What happens to our horses when racing is no longer an option has always been very important to us. A good education ensures that a well mannered, easy to ride horse is not only more likely to be able to win races, but it helps hugely when the time comes for a second career. They still require some re-schooling, but a good brain and education is a great starting point. A horse with no manners, no steering and poor discipline is not going to make a racehorse, in the same way that a badly bought up child will not make much of himself or herself. It is therefore, doubly important that a good job is made of breaking them in - in the first place.
Birrafun is lovely filly, with great manners but she does have soundness issues and, having run her again at Newcastle yesterday when once again she travelled thoroughout the race like a winner, only to curl up under her jockey when push came to shove. When horses have problems it is only a matter of time before they simply won't go through with their efforts on the track, this filly has done well to win but now it is time to find a loving and kind home for her, she would also make a smashing broodmare having already won a race as a two year old.
The weather is playing havoc with some of the horses because they can't work out whether it is Winter, Autumn or Spring. The temperatures are so changeable it is not healthy for man or beast, hence so many people suffering from the dreaded lurgy.
On the yard we are awaiting some blood test results and have a busy week in store, the hay storage areas need steam cleaning and disinfecting before the next delivery of hay arrives from down South. Ian our friendly "gallop man" is due to start work here again next week, this time to fit some new drains, renew the paths which run both to the gallops and from it, with fibre sand, concrete inside the shed where the water treadmill and the wash off area are housed and plant at least forty odd large trees and shrubs. Ian has been working for me for over twenty five years (on three yards) and I don't think there has been a year when he hasn't arrived on at least two occasions with his diggers and big happy smile. We always look forward to seeing him.
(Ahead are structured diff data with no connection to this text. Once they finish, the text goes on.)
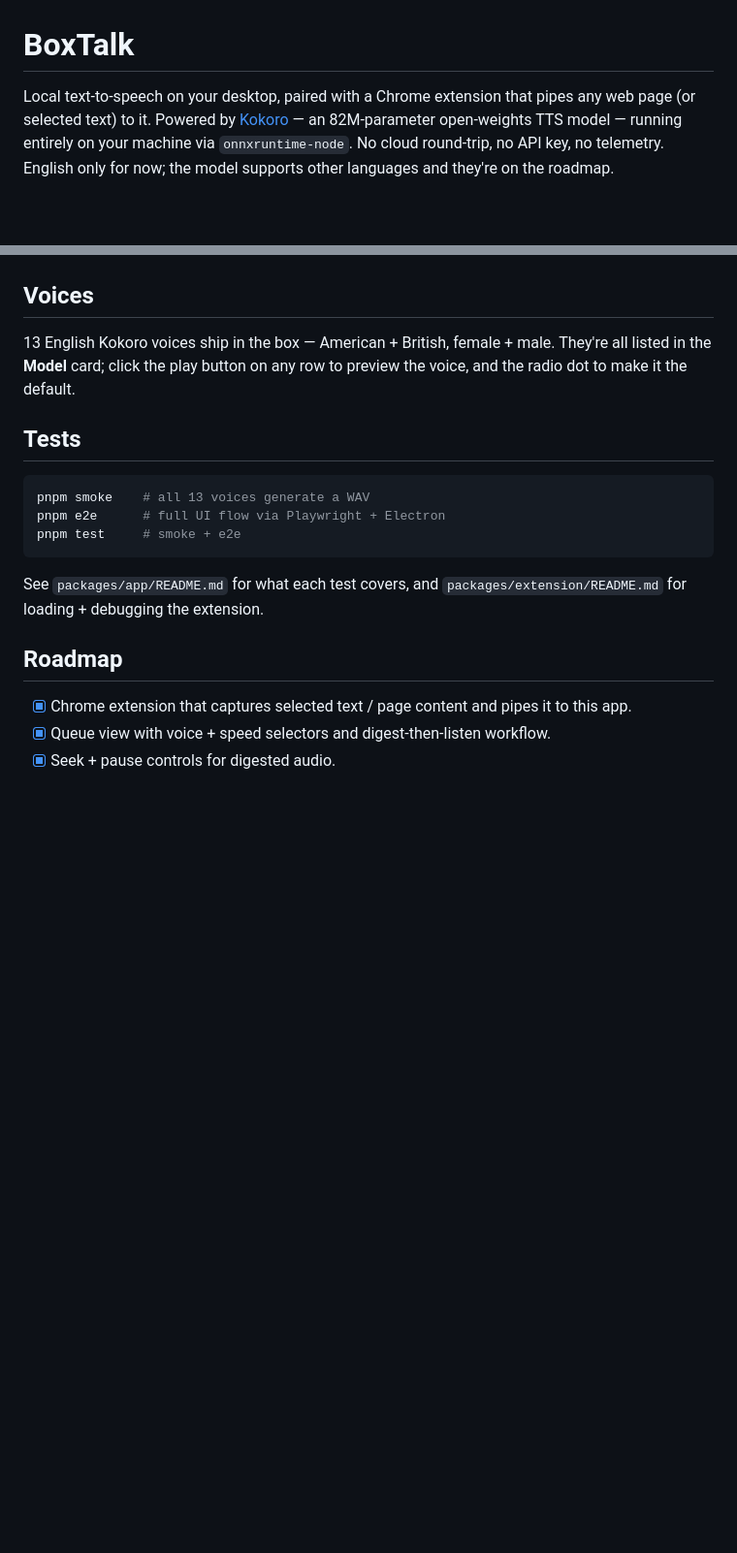
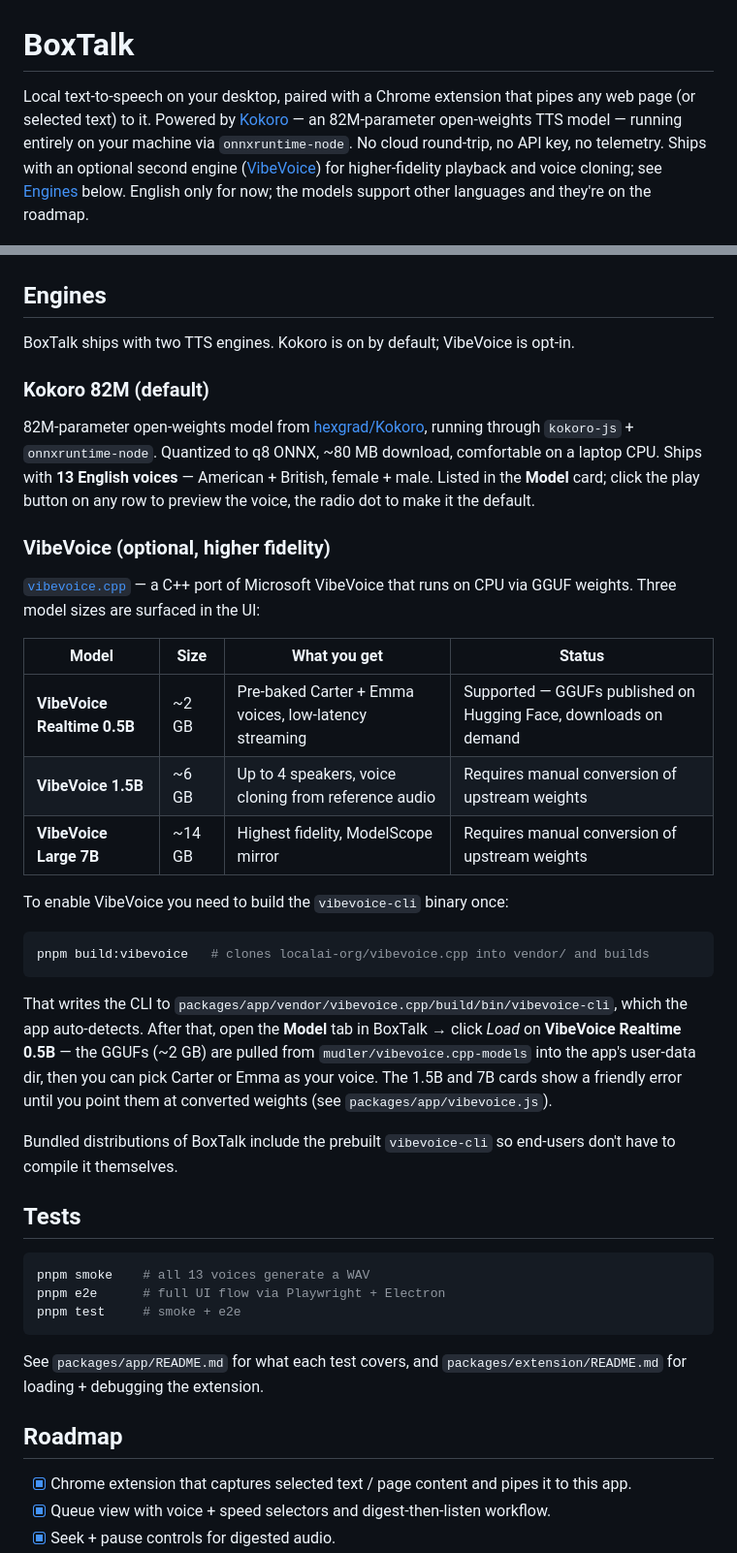
Before and after one commit to galElmalah/BoxTalk, a Markdown page: README.md, 2 parts joined by grey strips. Shown at 97% size. Drawn GitHub-style; blank space fills up the shorter version.

Commit message:
README: document VibeVoice as the optional second engine
VibeVoice is already wired up (vibevoice.cpp sidecar, three model
tiers, GGUF download into userData) but the README only mentioned
it as a deferred roadmap item and incorrectly called it a Python
sidecar. Add an Engines section that explains:

- Realtime 0.5B is supported today via the published GGUFs.
- 1.5B and 7B need manual weight conversion (matches what
  vibevoice.js actually checks).
- Enable it by running `pnpm build:vibevoice` once.

Also drop the now-stale roadmap line and update the lede to point
readers at the new section.

````diff
--- a/README.md
+++ b/README.md
@@ -1,6 +1,6 @@
 # BoxTalk
 
-Local text-to-speech on your desktop, paired with a Chrome extension that pipes any web page (or selected text) to it. Powered by [Kokoro](https://github.com/hexgrad/kokoro) — an 82M-parameter open-weights TTS model — running entirely on your machine via `onnxruntime-node`. No cloud round-trip, no API key, no telemetry. English only for now; the model supports other languages and they're on the roadmap.
+Local text-to-speech on your desktop, paired with a Chrome extension that pipes any web page (or selected text) to it. Powered by [Kokoro](https://github.com/hexgrad/kokoro) — an 82M-parameter open-weights TTS model — running entirely on your machine via `onnxruntime-node`. No cloud round-trip, no API key, no telemetry. Ships with an optional second engine ([VibeVoice](https://github.com/localai-org/vibevoice.cpp)) for higher-fidelity playback and voice cloning; see [Engines](#engines) below. English only for now; the models support other languages and they're on the roadmap.
 
 ![Queue view](docs/screenshots/queue.png)
 
@@ -109,9 +109,33 @@ Once digested, a card moves to the right-hand *Digested* column. Click *Play* an
 
 ![Speak view](docs/screenshots/speak.png)
 
-## Voices
+## Engines
 
-13 English Kokoro voices ship in the box — American + British, female + male. They're all listed in the **Model** card; click the play button on any row to preview the voice, and the radio dot to make it the default.
+BoxTalk ships with two TTS engines. Kokoro is on by default; VibeVoice is opt-in.
+
+### Kokoro 82M (default)
+
+82M-parameter open-weights model from [hexgrad/Kokoro](https://github.com/hexgrad/kokoro), running through `kokoro-js` + `onnxruntime-node`. Quantized to q8 ONNX, ~80 MB download, comfortable on a laptop CPU. Ships with **13 English voices** — American + British, female + male. Listed in the **Model** card; click the play button on any row to preview the voice, the radio dot to make it the default.
+
+### VibeVoice (optional, higher fidelity)
+
+[`vibevoice.cpp`](https://github.com/localai-org/vibevoice.cpp) — a C++ port of Microsoft VibeVoice that runs on CPU via GGUF weights. Three model sizes are surfaced in the UI:
+
+| Model                       | Size    | What you get                                                  | Status                                                              |
+| --------------------------- | ------- | ------------------------------------------------------------- | ------------------------------------------------------------------- |
+| **VibeVoice Realtime 0.5B** | ~2 GB   | Pre-baked Carter + Emma voices, low-latency streaming         | Supported — GGUFs published on Hugging Face, downloads on demand    |
+| **VibeVoice 1.5B**          | ~6 GB   | Up to 4 speakers, voice cloning from reference audio          | Requires manual conversion of upstream weights                       |
+| **VibeVoice Large 7B**      | ~14 GB  | Highest fidelity, ModelScope mirror                           | Requires manual conversion of upstream weights                       |
+
+To enable VibeVoice you need to build the `vibevoice-cli` binary once:
+
+```bash
+pnpm build:vibevoice   # clones localai-org/vibevoice.cpp into vendor/ and builds
+```
+
+That writes the CLI to `packages/app/vendor/vibevoice.cpp/build/bin/vibevoice-cli`, which the app auto-detects. After that, open the **Model** tab in BoxTalk → click *Load* on **VibeVoice Realtime 0.5B** — the GGUFs (~2 GB) are pulled from `mudler/vibevoice.cpp-models` into the app's user-data dir, then you can pick Carter or Emma as your voice. The 1.5B and 7B cards show a friendly error until you point them at converted weights (see `packages/app/vibevoice.js`).
+
+Bundled distributions of BoxTalk include the prebuilt `vibevoice-cli` so end-users don't have to compile it themselves.
 
 ## Tests
 
````
Also changed, not shown: other parts of README.md (+1 -1 lines).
In the house George and I managed to put the Christmas tree up although at one point the tree had George pinned to the wall, I was laughing so much I couldn't help him get out as he was trapped behind it having tried to get the collosal thing tighter into a corner. On the yard we might be missing some obvious Christmas decorations but Craig has ensured the tractor is suited and booted for the festivites.